→ **What is required**:
For each line below that includes the string "plotit", show the whole line.

##### Records provided

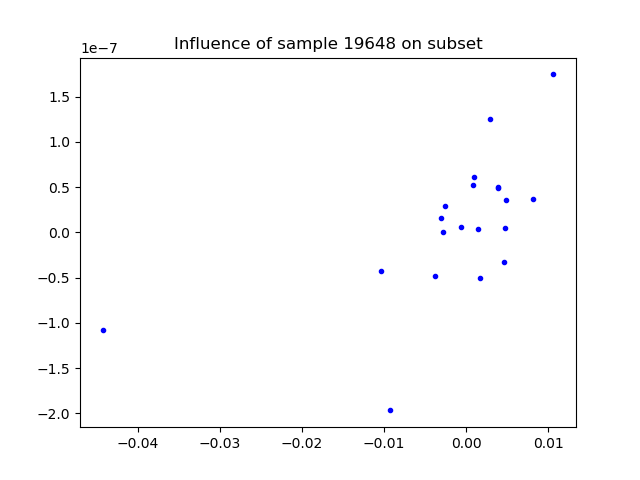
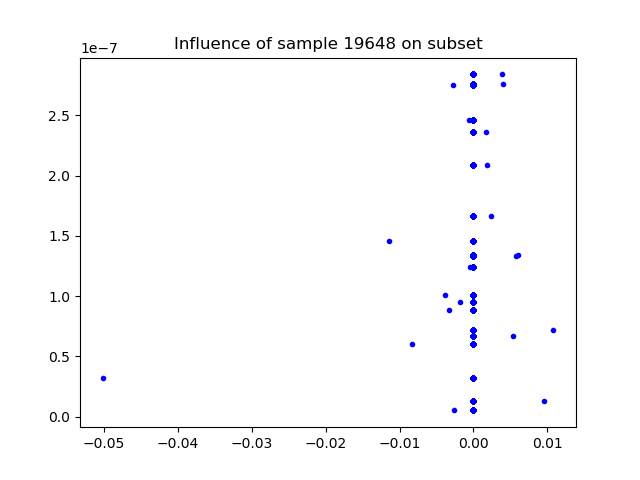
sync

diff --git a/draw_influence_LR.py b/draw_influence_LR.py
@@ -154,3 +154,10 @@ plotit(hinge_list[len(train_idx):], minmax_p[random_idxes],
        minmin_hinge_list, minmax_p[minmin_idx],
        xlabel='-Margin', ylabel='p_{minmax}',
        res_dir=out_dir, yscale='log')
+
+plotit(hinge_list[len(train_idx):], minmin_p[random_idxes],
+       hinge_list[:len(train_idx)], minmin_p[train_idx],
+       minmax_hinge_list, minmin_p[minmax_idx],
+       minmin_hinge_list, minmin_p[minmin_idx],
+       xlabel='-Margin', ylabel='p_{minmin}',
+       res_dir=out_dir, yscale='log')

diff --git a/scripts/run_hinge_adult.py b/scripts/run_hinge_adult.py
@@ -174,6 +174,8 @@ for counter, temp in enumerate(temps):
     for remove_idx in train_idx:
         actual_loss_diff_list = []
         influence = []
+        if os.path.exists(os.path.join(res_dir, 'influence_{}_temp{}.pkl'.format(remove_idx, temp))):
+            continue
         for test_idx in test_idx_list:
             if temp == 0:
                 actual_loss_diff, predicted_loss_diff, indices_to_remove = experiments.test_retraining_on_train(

##########

→ **Output for this task**:
@@ -154,3 +154,10 @@ plotit(hinge_list[len(train_idx):], minmax_p[random_idxes],
+plotit(hinge_list[len(train_idx):], minmin_p[random_idxes],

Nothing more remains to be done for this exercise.